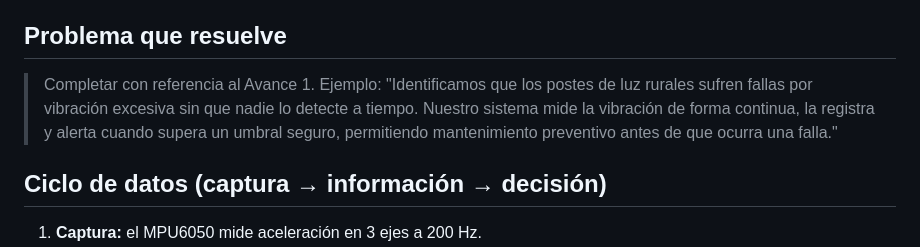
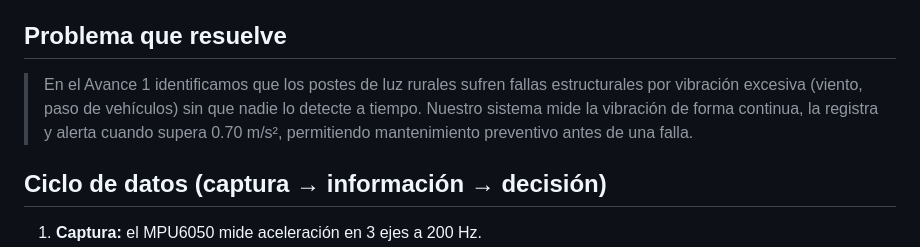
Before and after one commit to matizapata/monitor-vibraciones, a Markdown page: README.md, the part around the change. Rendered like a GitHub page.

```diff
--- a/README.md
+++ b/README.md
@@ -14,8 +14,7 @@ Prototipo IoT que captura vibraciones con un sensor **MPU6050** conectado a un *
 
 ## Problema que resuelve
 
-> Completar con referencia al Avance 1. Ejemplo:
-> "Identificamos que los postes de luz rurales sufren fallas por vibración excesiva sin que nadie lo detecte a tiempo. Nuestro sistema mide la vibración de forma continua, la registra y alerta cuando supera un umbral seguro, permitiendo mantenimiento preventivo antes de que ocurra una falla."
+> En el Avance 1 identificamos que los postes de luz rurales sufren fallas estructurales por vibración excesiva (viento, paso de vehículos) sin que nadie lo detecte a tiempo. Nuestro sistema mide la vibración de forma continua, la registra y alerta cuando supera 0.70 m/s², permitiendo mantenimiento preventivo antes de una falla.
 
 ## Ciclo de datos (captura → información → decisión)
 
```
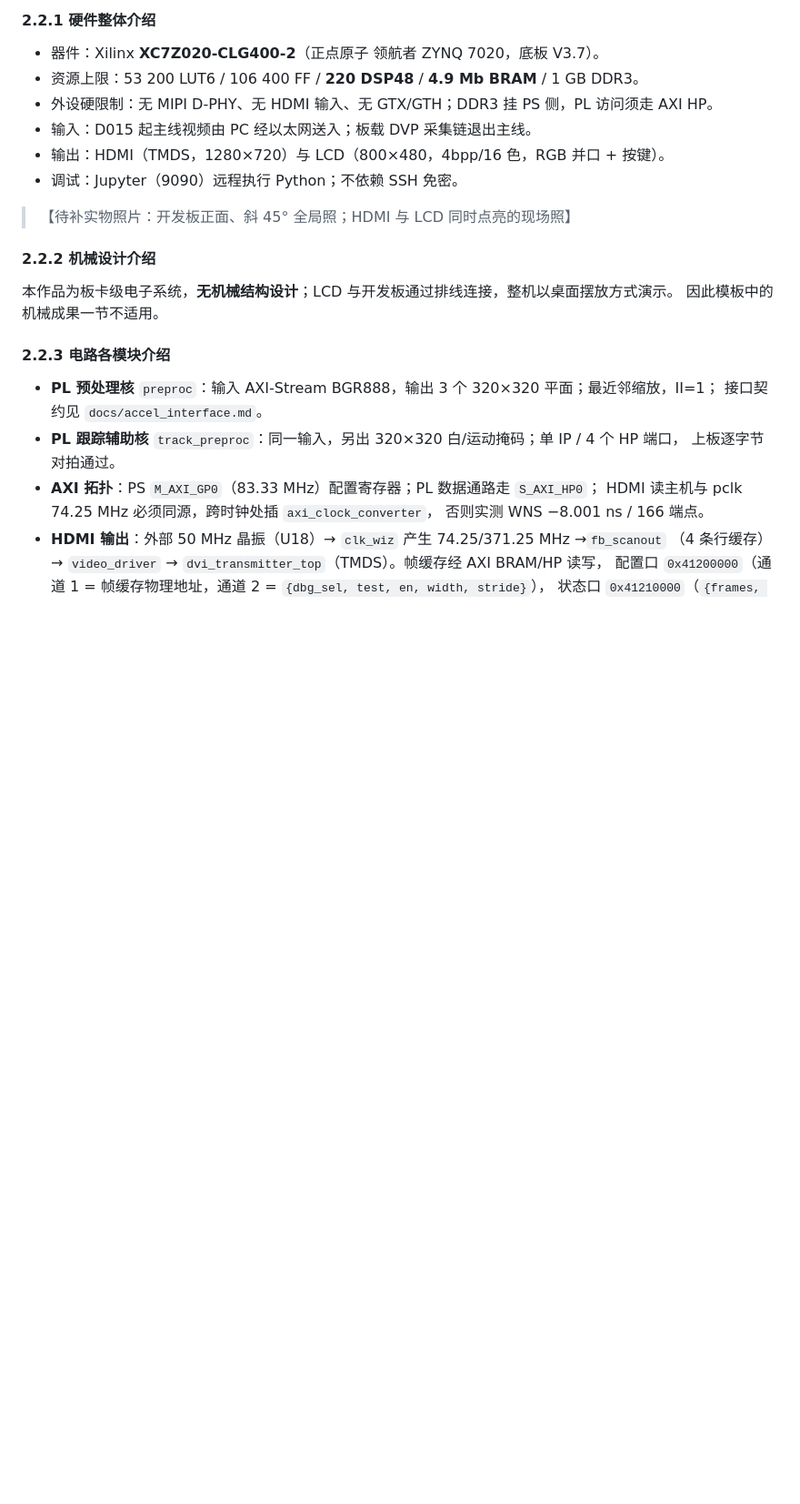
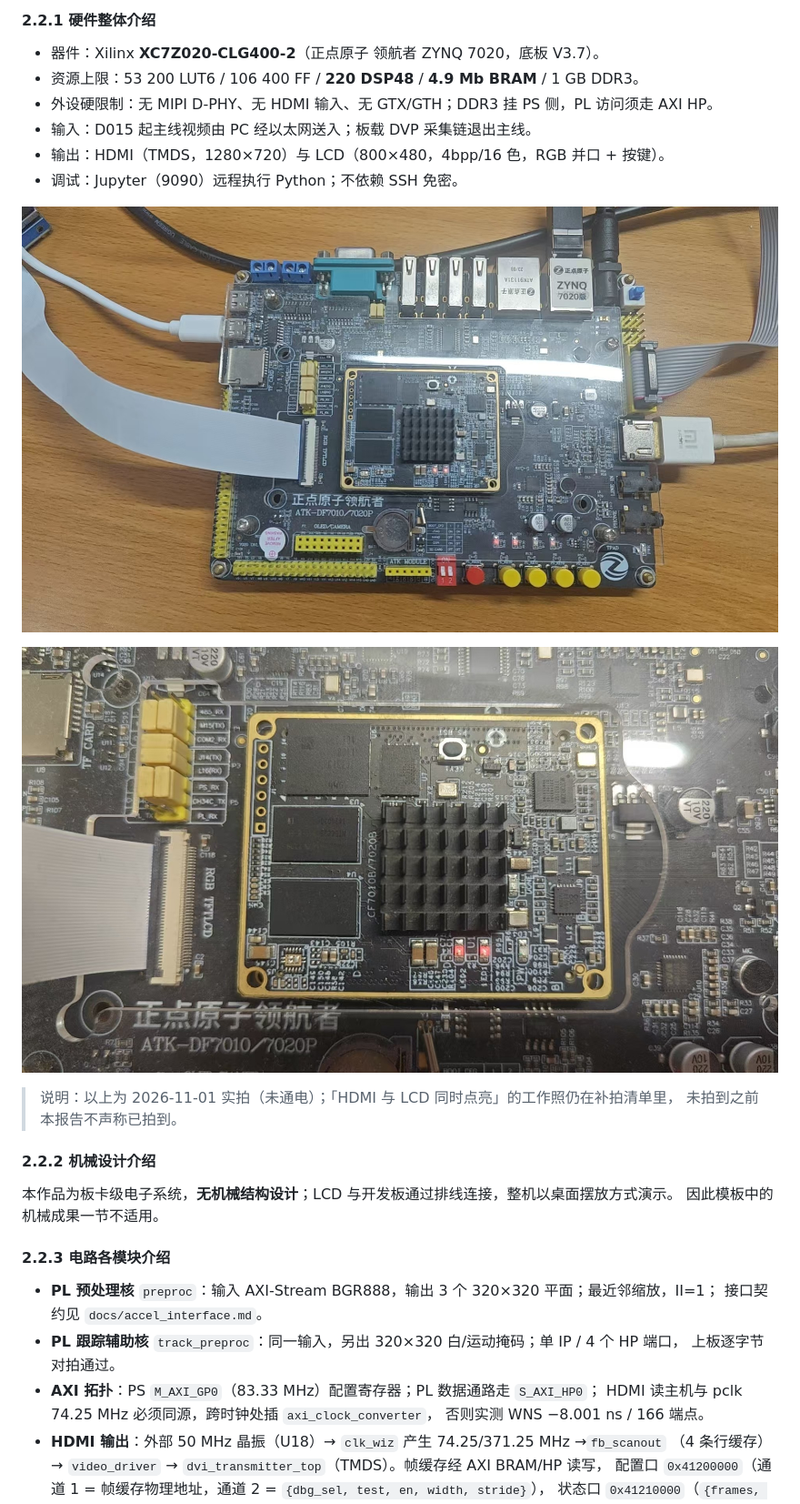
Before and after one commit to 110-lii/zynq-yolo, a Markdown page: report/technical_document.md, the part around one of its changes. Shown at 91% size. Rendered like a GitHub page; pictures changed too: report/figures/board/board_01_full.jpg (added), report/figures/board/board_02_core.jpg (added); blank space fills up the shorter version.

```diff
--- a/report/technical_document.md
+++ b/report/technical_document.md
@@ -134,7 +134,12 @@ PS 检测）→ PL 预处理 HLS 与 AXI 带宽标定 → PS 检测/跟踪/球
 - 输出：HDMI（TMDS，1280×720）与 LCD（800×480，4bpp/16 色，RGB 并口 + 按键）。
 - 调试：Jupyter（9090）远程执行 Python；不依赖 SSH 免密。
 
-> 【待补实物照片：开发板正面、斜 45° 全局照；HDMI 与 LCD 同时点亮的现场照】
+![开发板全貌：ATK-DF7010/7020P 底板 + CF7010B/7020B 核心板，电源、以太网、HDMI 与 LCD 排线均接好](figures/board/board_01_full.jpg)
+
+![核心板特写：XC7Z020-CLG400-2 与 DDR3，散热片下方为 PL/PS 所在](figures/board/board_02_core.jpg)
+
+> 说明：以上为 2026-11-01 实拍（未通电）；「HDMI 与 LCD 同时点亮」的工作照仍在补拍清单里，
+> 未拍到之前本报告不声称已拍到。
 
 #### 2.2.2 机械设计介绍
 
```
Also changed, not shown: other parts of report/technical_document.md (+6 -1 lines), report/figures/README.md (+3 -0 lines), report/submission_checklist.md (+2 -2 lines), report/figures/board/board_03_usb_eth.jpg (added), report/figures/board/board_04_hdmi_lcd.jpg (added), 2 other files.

★ ★ ★ ★ ★ ★ ★

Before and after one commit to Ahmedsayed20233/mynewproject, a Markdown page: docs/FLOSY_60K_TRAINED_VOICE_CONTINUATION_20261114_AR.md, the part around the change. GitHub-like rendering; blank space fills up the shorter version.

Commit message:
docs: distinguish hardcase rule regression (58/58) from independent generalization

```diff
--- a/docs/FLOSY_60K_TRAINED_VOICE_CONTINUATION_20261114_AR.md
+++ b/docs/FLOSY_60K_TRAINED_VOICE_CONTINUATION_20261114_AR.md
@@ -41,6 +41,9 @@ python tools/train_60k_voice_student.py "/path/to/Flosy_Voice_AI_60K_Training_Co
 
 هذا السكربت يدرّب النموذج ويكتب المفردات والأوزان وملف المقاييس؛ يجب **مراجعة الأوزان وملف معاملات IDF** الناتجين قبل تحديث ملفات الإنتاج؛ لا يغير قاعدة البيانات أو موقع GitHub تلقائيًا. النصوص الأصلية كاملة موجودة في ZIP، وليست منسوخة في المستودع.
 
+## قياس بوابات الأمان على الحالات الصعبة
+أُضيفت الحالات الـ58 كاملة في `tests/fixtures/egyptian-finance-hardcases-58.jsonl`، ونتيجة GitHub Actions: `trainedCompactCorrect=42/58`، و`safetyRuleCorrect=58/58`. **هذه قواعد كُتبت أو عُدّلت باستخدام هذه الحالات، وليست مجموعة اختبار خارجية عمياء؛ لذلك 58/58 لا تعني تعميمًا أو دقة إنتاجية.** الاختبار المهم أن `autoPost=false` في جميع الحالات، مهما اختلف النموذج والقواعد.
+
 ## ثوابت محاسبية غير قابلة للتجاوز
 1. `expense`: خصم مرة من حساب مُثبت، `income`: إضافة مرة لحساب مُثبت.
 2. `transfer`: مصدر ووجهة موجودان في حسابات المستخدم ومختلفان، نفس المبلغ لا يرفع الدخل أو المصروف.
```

★ ★ ★ ★ ★ ★ ★

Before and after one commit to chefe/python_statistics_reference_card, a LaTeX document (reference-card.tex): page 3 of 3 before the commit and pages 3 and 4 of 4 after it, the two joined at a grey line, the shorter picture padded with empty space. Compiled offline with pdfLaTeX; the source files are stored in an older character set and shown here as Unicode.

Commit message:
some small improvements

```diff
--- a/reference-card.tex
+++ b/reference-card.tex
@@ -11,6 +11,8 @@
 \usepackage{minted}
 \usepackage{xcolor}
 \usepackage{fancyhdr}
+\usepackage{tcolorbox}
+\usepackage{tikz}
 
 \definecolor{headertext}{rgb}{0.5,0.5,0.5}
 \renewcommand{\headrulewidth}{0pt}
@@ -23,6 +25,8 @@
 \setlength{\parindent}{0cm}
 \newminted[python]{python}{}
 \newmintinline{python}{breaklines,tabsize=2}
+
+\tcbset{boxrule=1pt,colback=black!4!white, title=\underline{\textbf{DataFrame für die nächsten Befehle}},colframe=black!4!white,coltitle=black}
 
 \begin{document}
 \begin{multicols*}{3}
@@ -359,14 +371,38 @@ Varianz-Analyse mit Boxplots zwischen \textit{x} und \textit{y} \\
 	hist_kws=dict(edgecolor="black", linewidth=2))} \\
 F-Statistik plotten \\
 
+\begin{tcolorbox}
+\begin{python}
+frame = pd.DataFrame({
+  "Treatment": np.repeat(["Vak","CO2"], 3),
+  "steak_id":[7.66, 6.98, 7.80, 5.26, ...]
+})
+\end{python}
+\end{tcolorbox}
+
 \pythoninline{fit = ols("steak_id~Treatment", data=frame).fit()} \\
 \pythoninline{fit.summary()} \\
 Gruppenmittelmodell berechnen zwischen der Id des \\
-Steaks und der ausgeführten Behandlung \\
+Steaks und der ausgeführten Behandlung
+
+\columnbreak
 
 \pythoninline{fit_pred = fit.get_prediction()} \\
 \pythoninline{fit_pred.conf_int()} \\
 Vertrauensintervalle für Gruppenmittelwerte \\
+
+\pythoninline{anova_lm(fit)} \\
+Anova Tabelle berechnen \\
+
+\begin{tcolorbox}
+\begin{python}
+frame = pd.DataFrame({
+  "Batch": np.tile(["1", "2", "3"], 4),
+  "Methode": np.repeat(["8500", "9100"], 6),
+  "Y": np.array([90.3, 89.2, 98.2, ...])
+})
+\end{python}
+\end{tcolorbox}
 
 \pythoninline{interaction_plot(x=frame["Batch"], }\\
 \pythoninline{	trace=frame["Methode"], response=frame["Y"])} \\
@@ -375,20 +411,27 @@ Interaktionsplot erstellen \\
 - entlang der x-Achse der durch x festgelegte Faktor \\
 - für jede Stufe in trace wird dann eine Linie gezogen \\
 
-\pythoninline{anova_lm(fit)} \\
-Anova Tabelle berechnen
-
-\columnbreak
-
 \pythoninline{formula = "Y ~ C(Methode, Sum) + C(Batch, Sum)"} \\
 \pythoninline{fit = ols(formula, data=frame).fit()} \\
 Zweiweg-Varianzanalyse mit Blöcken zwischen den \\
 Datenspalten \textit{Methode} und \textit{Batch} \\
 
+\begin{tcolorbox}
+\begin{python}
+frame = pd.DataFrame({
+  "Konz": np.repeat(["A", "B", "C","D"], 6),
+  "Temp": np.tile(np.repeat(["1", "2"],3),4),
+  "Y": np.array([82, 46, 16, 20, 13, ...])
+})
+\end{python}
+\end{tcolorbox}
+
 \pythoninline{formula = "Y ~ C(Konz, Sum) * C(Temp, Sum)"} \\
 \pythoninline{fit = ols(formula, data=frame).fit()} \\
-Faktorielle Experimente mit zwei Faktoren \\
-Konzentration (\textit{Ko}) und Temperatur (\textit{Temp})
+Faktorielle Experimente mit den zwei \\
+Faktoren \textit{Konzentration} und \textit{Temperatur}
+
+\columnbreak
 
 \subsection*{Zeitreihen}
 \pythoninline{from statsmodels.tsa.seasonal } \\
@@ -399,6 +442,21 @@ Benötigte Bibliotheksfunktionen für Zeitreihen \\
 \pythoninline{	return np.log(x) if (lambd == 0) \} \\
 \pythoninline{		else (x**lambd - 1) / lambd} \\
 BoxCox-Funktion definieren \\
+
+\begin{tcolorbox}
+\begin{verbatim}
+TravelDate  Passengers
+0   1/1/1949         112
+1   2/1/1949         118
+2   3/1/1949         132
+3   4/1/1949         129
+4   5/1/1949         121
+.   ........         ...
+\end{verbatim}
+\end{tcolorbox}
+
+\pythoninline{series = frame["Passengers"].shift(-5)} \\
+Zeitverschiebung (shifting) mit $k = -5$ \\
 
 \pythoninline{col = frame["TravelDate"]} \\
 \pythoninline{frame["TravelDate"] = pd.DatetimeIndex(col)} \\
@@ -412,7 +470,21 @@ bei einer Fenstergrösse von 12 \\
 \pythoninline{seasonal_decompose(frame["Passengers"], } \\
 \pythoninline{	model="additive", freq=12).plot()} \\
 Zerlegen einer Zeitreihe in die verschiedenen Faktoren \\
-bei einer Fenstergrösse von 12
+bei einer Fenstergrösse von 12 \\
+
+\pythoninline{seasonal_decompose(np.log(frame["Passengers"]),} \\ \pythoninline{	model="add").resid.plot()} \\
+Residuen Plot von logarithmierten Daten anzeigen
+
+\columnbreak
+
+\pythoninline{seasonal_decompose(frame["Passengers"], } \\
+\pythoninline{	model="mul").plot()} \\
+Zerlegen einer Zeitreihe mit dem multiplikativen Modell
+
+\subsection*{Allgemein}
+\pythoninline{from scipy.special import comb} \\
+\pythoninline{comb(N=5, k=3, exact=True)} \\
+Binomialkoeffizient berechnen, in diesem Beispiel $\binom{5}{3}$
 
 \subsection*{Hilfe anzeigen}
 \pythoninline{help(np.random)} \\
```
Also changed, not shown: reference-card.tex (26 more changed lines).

★ ★ ★ ★ ★ ★ ★

About this task: Copy out each line of the data where the string "zwischen" appears.

Task result:
@@ -359,14 +371,38 @@ Varianz-Analyse mit Boxplots zwischen \textit{x} und \textit{y} \\
 Gruppenmittelmodell berechnen zwischen der Id des \\
 Zweiweg-Varianzanalyse mit Blöcken zwischen den \\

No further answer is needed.